**** Data for review ****
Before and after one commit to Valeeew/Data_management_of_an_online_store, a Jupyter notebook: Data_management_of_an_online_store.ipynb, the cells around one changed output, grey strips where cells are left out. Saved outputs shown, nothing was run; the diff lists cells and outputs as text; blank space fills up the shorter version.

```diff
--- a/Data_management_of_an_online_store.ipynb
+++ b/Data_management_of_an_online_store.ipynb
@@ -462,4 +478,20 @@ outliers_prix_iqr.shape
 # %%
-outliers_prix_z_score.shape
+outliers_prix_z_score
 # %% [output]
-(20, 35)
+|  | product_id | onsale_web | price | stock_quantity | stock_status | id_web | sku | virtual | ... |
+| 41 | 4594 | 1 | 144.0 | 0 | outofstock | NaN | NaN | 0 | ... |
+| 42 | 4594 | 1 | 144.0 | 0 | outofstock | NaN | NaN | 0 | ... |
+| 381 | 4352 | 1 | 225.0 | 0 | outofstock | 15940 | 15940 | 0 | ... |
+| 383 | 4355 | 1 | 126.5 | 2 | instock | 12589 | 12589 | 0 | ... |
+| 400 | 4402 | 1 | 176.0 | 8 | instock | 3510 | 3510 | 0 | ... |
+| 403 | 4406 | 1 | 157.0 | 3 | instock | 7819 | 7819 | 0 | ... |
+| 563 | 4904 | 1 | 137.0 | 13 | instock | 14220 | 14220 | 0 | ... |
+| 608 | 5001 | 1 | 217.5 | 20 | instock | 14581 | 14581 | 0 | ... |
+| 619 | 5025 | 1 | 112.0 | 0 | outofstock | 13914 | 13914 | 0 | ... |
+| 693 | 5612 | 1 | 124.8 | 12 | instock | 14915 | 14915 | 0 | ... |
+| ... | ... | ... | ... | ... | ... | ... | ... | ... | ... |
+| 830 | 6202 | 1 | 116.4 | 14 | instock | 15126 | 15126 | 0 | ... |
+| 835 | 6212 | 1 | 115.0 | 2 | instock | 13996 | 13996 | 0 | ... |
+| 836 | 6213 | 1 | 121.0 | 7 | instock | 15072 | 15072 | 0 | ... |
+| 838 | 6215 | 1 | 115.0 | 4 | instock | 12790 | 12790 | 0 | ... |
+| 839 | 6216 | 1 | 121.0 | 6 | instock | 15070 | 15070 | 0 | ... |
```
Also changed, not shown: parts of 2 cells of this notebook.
****
**Instructions to follow**: Each entry above is to be quoted exactly.

**Solution to this task**:
Before and after one commit to Valeeew/Data_management_of_an_online_store, a Jupyter notebook: Data_management_of_an_online_store.ipynb, the cells around one changed output, grey strips where cells are left out. Saved outputs shown, nothing was run; the diff lists cells and outputs as text; blank space fills up the shorter version.

```diff
--- a/Data_management_of_an_online_store.ipynb
+++ b/Data_management_of_an_online_store.ipynb
@@ -462,4 +478,20 @@ outliers_prix_iqr.shape
 # %%
-outliers_prix_z_score.shape
+outliers_prix_z_score
 # %% [output]
-(20, 35)
+|  | product_id | onsale_web | price | stock_quantity | stock_status | id_web | sku | virtual | ... |
+| 41 | 4594 | 1 | 144.0 | 0 | outofstock | NaN | NaN | 0 | ... |
+| 42 | 4594 | 1 | 144.0 | 0 | outofstock | NaN | NaN | 0 | ... |
+| 381 | 4352 | 1 | 225.0 | 0 | outofstock | 15940 | 15940 | 0 | ... |
+| 383 | 4355 | 1 | 126.5 | 2 | instock | 12589 | 12589 | 0 | ... |
+| 400 | 4402 | 1 | 176.0 | 8 | instock | 3510 | 3510 | 0 | ... |
+| 403 | 4406 | 1 | 157.0 | 3 | instock | 7819 | 7819 | 0 | ... |
+| 563 | 4904 | 1 | 137.0 | 13 | instock | 14220 | 14220 | 0 | ... |
+| 608 | 5001 | 1 | 217.5 | 20 | instock | 14581 | 14581 | 0 | ... |
+| 619 | 5025 | 1 | 112.0 | 0 | outofstock | 13914 | 13914 | 0 | ... |
+| 693 | 5612 | 1 | 124.8 | 12 | instock | 14915 | 14915 | 0 | ... |
+| ... | ... | ... | ... | ... | ... | ... | ... | ... | ... |
+| 830 | 6202 | 1 | 116.4 | 14 | instock | 15126 | 15126 | 0 | ... |
+| 835 | 6212 | 1 | 115.0 | 2 | instock | 13996 | 13996 | 0 | ... |
+| 836 | 6213 | 1 | 121.0 | 7 | instock | 15072 | 15072 | 0 | ... |
+| 838 | 6215 | 1 | 115.0 | 4 | instock | 12790 | 12790 | 0 | ... |
+| 839 | 6216 | 1 | 121.0 | 6 | instock | 15070 | 15070 | 0 | ... |
```
Also changed, not shown: parts of 2 cells of this notebook.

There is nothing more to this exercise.